*** WORKING DATA Section Begins ***

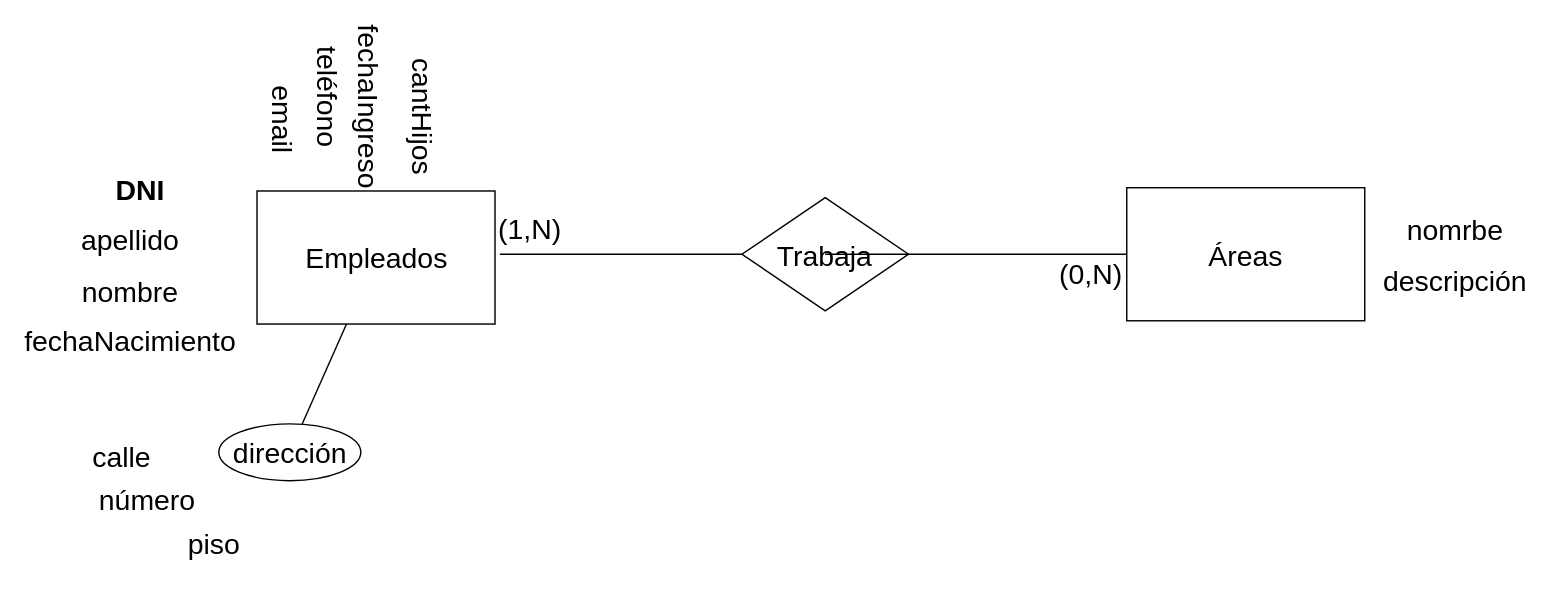
This is Practica/Practica1/ejercicio05_P1.drawio from c97Ernesto/DisenioBasesDatos, a draw.io file, before an edit. Source tidied: cells renumbered, new cells numbered last; positions are measured from the earlier drawing's top-left corner, leaving out a move shared by most shapes. Both pictures are drawn from the tidied source at 142%, with x=0, y=0 at pixel (28, 77).
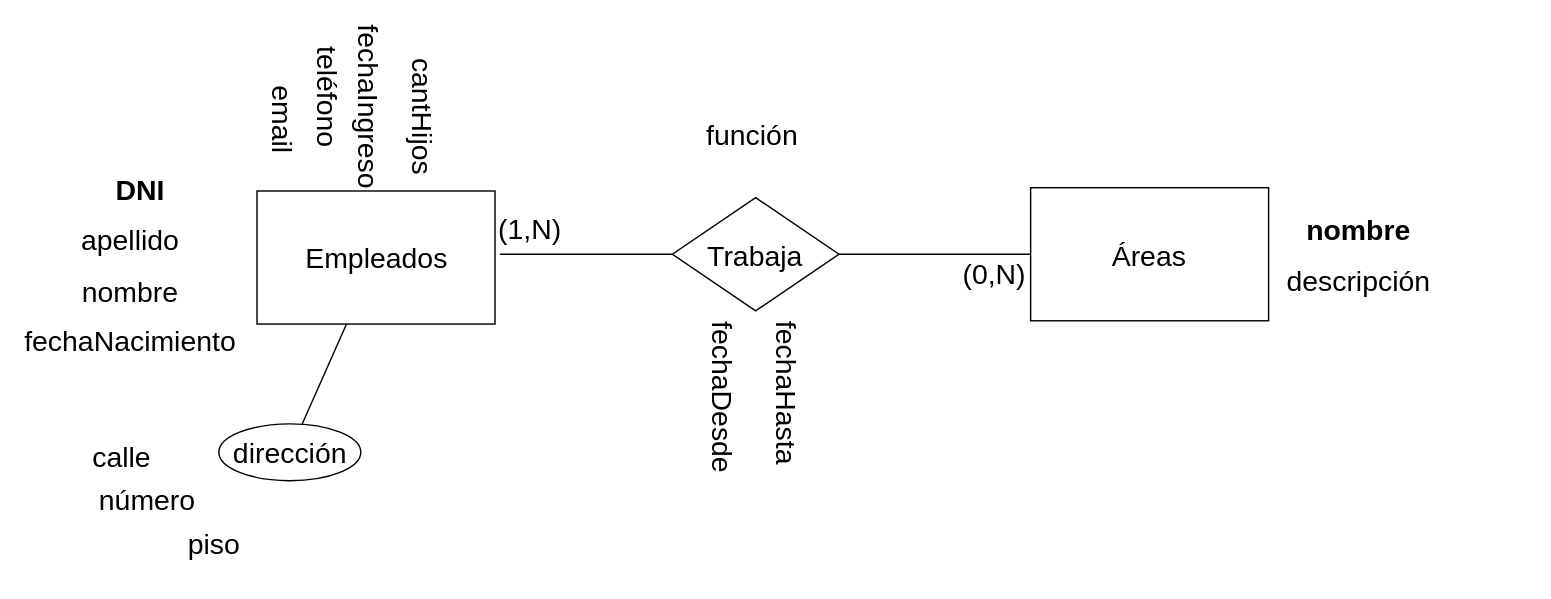
The same diagram, later.

The edit, as a diff of the source:
```diff
@@
     <mxCell id="4" value="Trabaja" style="shape=rhombus;perimeter=rhombusPerimeter;whiteSpace=wrap;html=1;align=center;fontSize=20;" parent="1" vertex="1">
-      <mxGeometry x="502" y="84.7" width="117.3" height="79.7" as="geometry" />
+      <mxGeometry x="453" y="84.7" width="117.3" height="79.7" as="geometry" />
     </mxCell>
@@
     <mxCell id="15" value="Áreas" style="whiteSpace=wrap;html=1;align=center;fontSize=20;" parent="1" vertex="1">
-      <mxGeometry x="773" y="77.7" width="167.6" height="93.7" as="geometry" />
+      <mxGeometry x="705.3" y="77.7" width="167.6" height="93.7" as="geometry" />
     </mxCell>
@@
     <mxCell id="21" value="(0,N)" style="text;html=1;strokeColor=none;fillColor=none;align=center;verticalAlign=middle;whiteSpace=wrap;rounded=0;fontSize=20;" parent="1" vertex="1">
-      <mxGeometry x="722.7" y="124.5" width="50.3" height="27.6" as="geometry" />
+      <mxGeometry x="655" y="124.5" width="50.3" height="27.6" as="geometry" />
     </mxCell>
     <mxCell id="22" value="descripción" style="text;html=1;strokeColor=none;fillColor=none;align=center;verticalAlign=middle;whiteSpace=wrap;rounded=0;fontSize=20;" parent="1" vertex="1">
-      <mxGeometry x="954" y="130" width="100.6" height="26.6" as="geometry" />
+      <mxGeometry x="886.3" y="130" width="100.6" height="26.6" as="geometry" />
     </mxCell>
-    <mxCell id="23" value="nomrbe" style="text;html=1;strokeColor=none;fillColor=none;align=center;verticalAlign=middle;whiteSpace=wrap;rounded=0;fontSize=20;" parent="1" vertex="1">
-      <mxGeometry x="954" y="93.6" width="100.6" height="26.6" as="geometry" />
+    <mxCell id="23" value="&lt;b&gt;nombre&lt;/b&gt;" style="text;html=1;strokeColor=none;fillColor=none;align=center;verticalAlign=middle;whiteSpace=wrap;rounded=0;fontSize=20;" parent="1" vertex="1">
+      <mxGeometry x="886.3" y="93.6" width="100.6" height="26.6" as="geometry" />
     </mxCell>
@@
+    <mxCell id="25" value="función" style="text;html=1;strokeColor=none;fillColor=none;align=center;verticalAlign=middle;whiteSpace=wrap;rounded=0;fontSize=20;" parent="1" vertex="1">
+      <mxGeometry x="459" y="26.6" width="100.6" height="26.6" as="geometry" />
+    </mxCell>
+    <mxCell id="26" value="fechaDesde" style="text;html=1;strokeColor=none;fillColor=none;align=center;verticalAlign=middle;whiteSpace=wrap;rounded=0;fontSize=20;rotation=90;" parent="1" vertex="1">
+      <mxGeometry x="426" y="212" width="126.6" height="26.6" as="geometry" />
+    </mxCell>
+    <mxCell id="27" value="fechaHasta" style="text;html=1;strokeColor=none;fillColor=none;align=center;verticalAlign=middle;whiteSpace=wrap;rounded=0;fontSize=20;rotation=90;" parent="1" vertex="1">
+      <mxGeometry x="471" y="209" width="126.6" height="26.6" as="geometry" />
+    </mxCell>
```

*** WORKING DATA Section Ends ***

**PROMPT:** For this exercise, write the listing out again exactly, excluding all images.

**ANSWER TO THIS TASK:**
This is Practica/Practica1/ejercicio05_P1.drawio from c97Ernesto/DisenioBasesDatos, a draw.io file, before an edit. Source tidied: cells renumbered, new cells numbered last; positions are measured from the earlier drawing's top-left corner, leaving out a move shared by most shapes. Both pictures are drawn from the tidied source at 142%, with x=0, y=0 at pixel (28, 77).
The same diagram, later.

The edit, as a diff of the source:
```diff
@@
     <mxCell id="4" value="Trabaja" style="shape=rhombus;perimeter=rhombusPerimeter;whiteSpace=wrap;html=1;align=center;fontSize=20;" parent="1" vertex="1">
-      <mxGeometry x="502" y="84.7" width="117.3" height="79.7" as="geometry" />
+      <mxGeometry x="453" y="84.7" width="117.3" height="79.7" as="geometry" />
     </mxCell>
@@
     <mxCell id="15" value="Áreas" style="whiteSpace=wrap;html=1;align=center;fontSize=20;" parent="1" vertex="1">
-      <mxGeometry x="773" y="77.7" width="167.6" height="93.7" as="geometry" />
+      <mxGeometry x="705.3" y="77.7" width="167.6" height="93.7" as="geometry" />
     </mxCell>
@@
     <mxCell id="21" value="(0,N)" style="text;html=1;strokeColor=none;fillColor=none;align=center;verticalAlign=middle;whiteSpace=wrap;rounded=0;fontSize=20;" parent="1" vertex="1">
-      <mxGeometry x="722.7" y="124.5" width="50.3" height="27.6" as="geometry" />
+      <mxGeometry x="655" y="124.5" width="50.3" height="27.6" as="geometry" />
     </mxCell>
     <mxCell id="22" value="descripción" style="text;html=1;strokeColor=none;fillColor=none;align=center;verticalAlign=middle;whiteSpace=wrap;rounded=0;fontSize=20;" parent="1" vertex="1">
-      <mxGeometry x="954" y="130" width="100.6" height="26.6" as="geometry" />
+      <mxGeometry x="886.3" y="130" width="100.6" height="26.6" as="geometry" />
     </mxCell>
-    <mxCell id="23" value="nomrbe" style="text;html=1;strokeColor=none;fillColor=none;align=center;verticalAlign=middle;whiteSpace=wrap;rounded=0;fontSize=20;" parent="1" vertex="1">
-      <mxGeometry x="954" y="93.6" width="100.6" height="26.6" as="geometry" />
+    <mxCell id="23" value="&lt;b&gt;nombre&lt;/b&gt;" style="text;html=1;strokeColor=none;fillColor=none;align=center;verticalAlign=middle;whiteSpace=wrap;rounded=0;fontSize=20;" parent="1" vertex="1">
+      <mxGeometry x="886.3" y="93.6" width="100.6" height="26.6" as="geometry" />
     </mxCell>
@@
+    <mxCell id="25" value="función" style="text;html=1;strokeColor=none;fillColor=none;align=center;verticalAlign=middle;whiteSpace=wrap;rounded=0;fontSize=20;" parent="1" vertex="1">
+      <mxGeometry x="459" y="26.6" width="100.6" height="26.6" as="geometry" />
+    </mxCell>
+    <mxCell id="26" value="fechaDesde" style="text;html=1;strokeColor=none;fillColor=none;align=center;verticalAlign=middle;whiteSpace=wrap;rounded=0;fontSize=20;rotation=90;" parent="1" vertex="1">
+      <mxGeometry x="426" y="212" width="126.6" height="26.6" as="geometry" />
+    </mxCell>
+    <mxCell id="27" value="fechaHasta" style="text;html=1;strokeColor=none;fillColor=none;align=center;verticalAlign=middle;whiteSpace=wrap;rounded=0;fontSize=20;rotation=90;" parent="1" vertex="1">
+      <mxGeometry x="471" y="209" width="126.6" height="26.6" as="geometry" />
+    </mxCell>
```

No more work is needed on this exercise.